It is home to the City of Jerusalem, a place of special importance to Christians, as it boasts historic sites such as the Western Wall and the Temple Mountain.
Israel is also home to other landmarks for Christianity like Nazareth, where Jesus Christ is believed to have grown up from, Nablus where Joseph’s Tomb is found, Bethlehem the birthplace of Jesus and place of Rachel’s Tomb, as well as Hebron, where the Cave of the Patriarchs is, among others.
Speaking to The New Times yesterday, Pastor Desire habyarimana, head of agakiza.org, a Christian ministry that sometimes facilitates travels to Israel, said that the new RwandAir route will ease their travel in form of saving time.
Rwandan pilgrims to Israel mainly used to transit through Addis Ababa, Ethiopia and Istanbul, Turkey, before they could arrive in Israel, which was both time consuming and expensive.
“Now things will be faster,” he said.
Janet Uwimbabazi, who works with Love Israel Ministries, another organisation that facilitates Christians to travel to Israel, said that a return ticket to Israel used to cost between US$700 to US$900 with Ethiopian Airlines, but she believes that price will go low since the new route is direct.
Her company takes up to 35 people a year to Israel and said the number will go up with a more affordable ticket.
A source at RwandAir told this publication yesterday that a return ticket to Tel Aviv will go for US$615 in economy class.
“It was expensive and it is one of the reasons that few people used to go. In fact, it took a lot of time to prepare because people had to use a lot of time to mobilise the money to fund their trip,” she said.
“The other thing, we will be proud to go with our national carrier,” she added.
Darlene kiyange, a Christian that traveled to Israel, the new route will save them the tire associated with stopovers.
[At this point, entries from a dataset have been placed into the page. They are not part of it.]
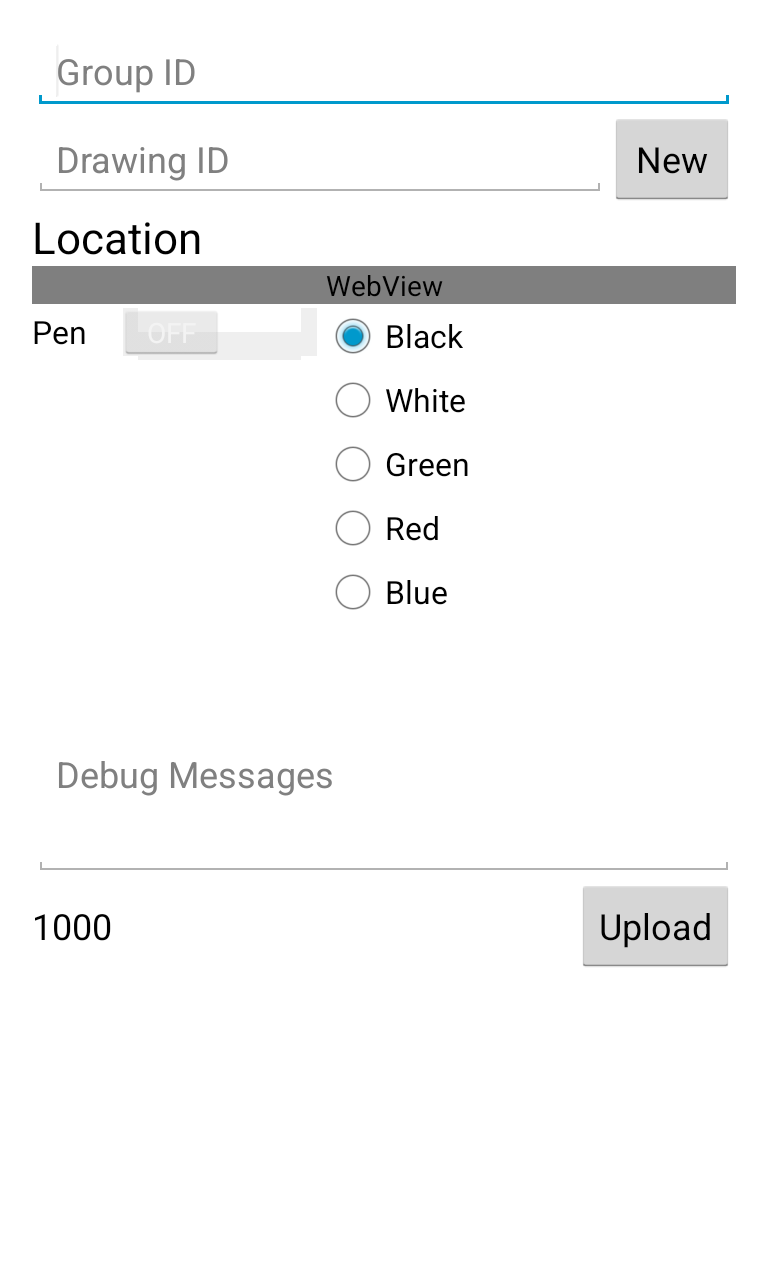
Repository: orsonteodoro/gpsdraw
Layout: gpsdraw/gpsdraw/res/layout/fragment_gpsdraw.xml
An editor plug-in stored every save of this project. The layout is shown before and after the next save, followed by the edit.
Pictures or frames that could not be fetched are drawn as grey boxes. It is drawn on a 768 x 1280 px phone screen (xhdpi) without system bars, with theme AppTheme; the app's code is not run.

Above is the layout before, as saved 2014-05-05 21:47:10.

After the next save:
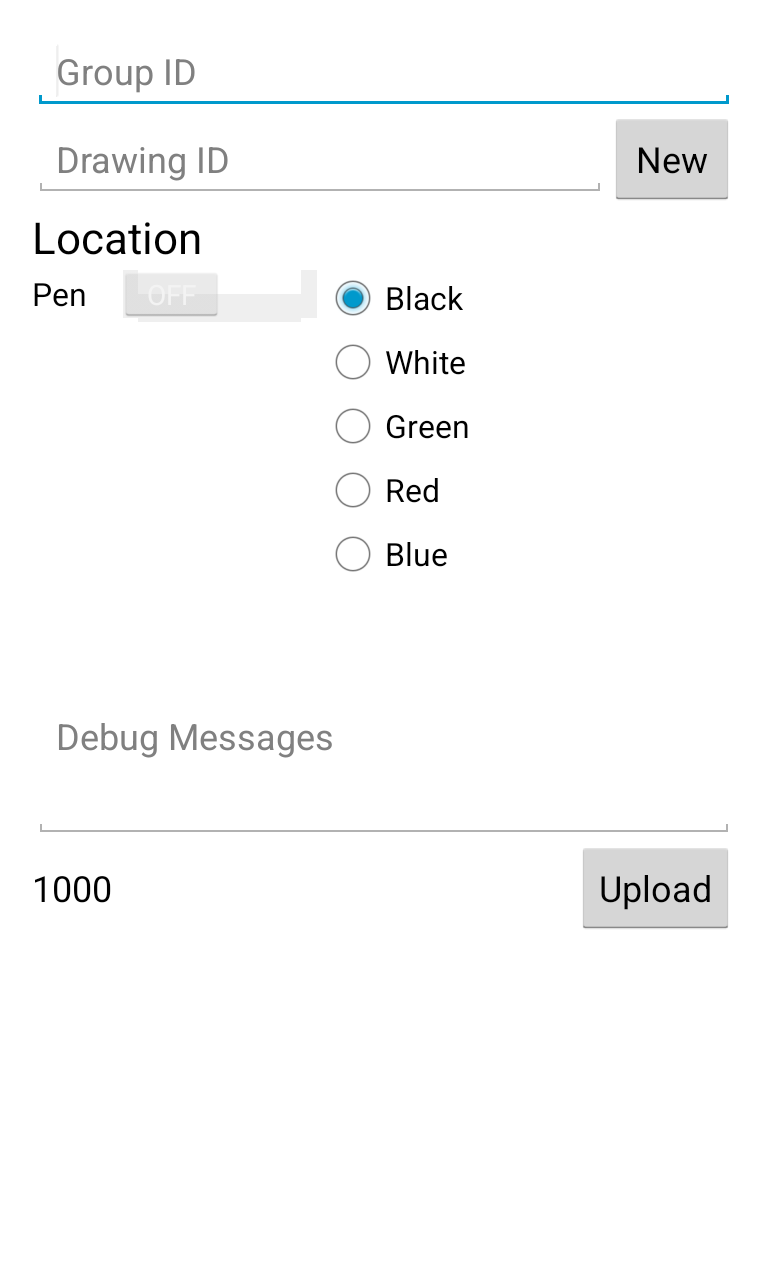
Saved 21 s later.
--- a/gpsdraw/gpsdraw/res/layout/fragment_gpsdraw.xml
+++ b/gpsdraw/gpsdraw/res/layout/fragment_gpsdraw.xml
@@ -52,11 +52,6 @@
             android:layout_height="wrap_content"
             android:text="@string/location"
             android:textAppearance="?android:attr/textAppearanceLarge" />
-
-        <WebView
-            android:id="@+id/webView1"
-            android:layout_width="match_parent"
-            android:layout_height="match_parent" />
 
         <LinearLayout
             android:layout_width="match_parent"
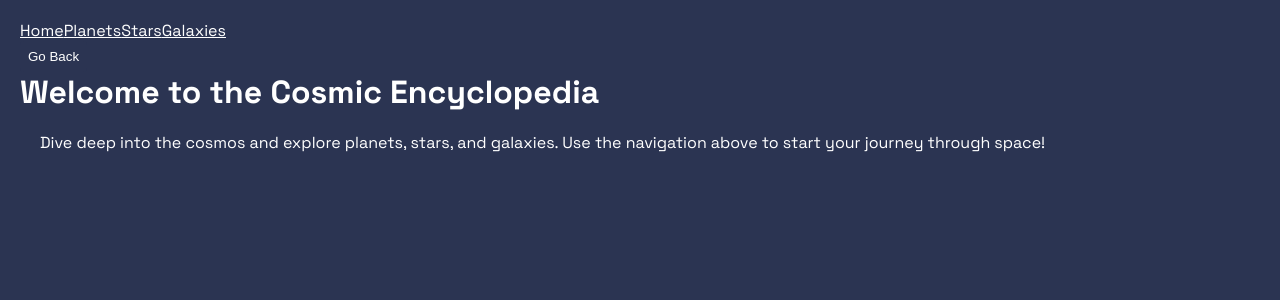
Repository: rmdayberry/Cosmic-Encyclopedia
Page: /
An editor plug-in stored every save of this project. The page is shown before and after the next save, followed by the edit.
The browser window is 1280 px wide. The pictures show the whole page.
The project was rebuilt for these pictures with package versions that can differ from the ones it lists, and the page was loaded fresh each time. Also part of the build but not shown: vite.config.js, src/data/celestialData.js, src/pages/ContentPage.jsx.

Above is the page before, as saved 2024-08-31 10:22:51.

After the next save:
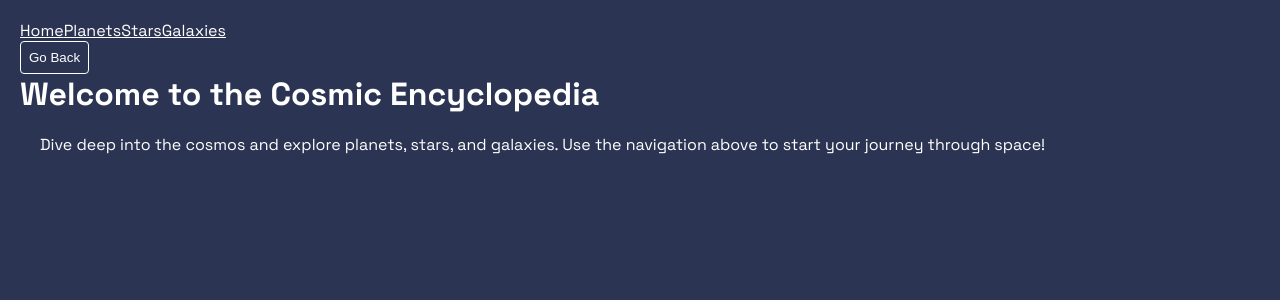
Saved 34 s later.
--- a/src/index.css
+++ b/src/index.css
@@ -20,7 +20,7 @@ p {
 }
 
 button {
-  border: 0;
+  border: 1px solid white;
   padding: 8px;
   border-radius: 4px;
   color: white;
“We used to spend a night at the airport in Istanbul, as we waited for the plane that would take us to Israel. This direct flight will both save our time, and also we will not tire a lot,” she said.
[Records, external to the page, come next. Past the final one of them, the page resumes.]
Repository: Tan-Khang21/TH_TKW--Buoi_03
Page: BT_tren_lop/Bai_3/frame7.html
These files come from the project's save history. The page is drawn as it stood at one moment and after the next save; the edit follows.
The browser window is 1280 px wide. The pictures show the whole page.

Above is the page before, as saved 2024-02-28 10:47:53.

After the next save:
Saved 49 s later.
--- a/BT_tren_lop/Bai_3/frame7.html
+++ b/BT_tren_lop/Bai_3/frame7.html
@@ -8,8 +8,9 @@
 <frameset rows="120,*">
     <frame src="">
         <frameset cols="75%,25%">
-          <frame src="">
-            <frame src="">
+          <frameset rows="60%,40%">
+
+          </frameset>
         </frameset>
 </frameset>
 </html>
Kigali-Tel Aviv route will be operated on Tuesdays, Thursdays and Saturdays by a Boeing 737-800NG, with 16 seats in business class and 138 seats in economy class, according to the carrier.
Officials said that the development will help strengthen ties between the two friendly nations as well as boost business.
Announcing the new route, Yvonne Manzi Makolo, RwandAir’s chief executive, said that adding Tel Aviv to their network is part of the carrier’s long-term plan to link Rwanda to the rest of the world.
“Tel Aviv is one of the world’s leading tech hubs and we look forward to flying business travelers as well as pilgrims visiting the Holy Land, to and from our network on this new route,” she said in a statement.
It will also be a great opportunity to ease travel and strengthen diplomatic ties between the two countries, she added.
The route is further expected to connect regional travelers to the Middle Eastern country.
RwandAir has in recent years been expanding to new destinations.
In April, the airline launched flights to DR Congo’s capital, Kinshasa.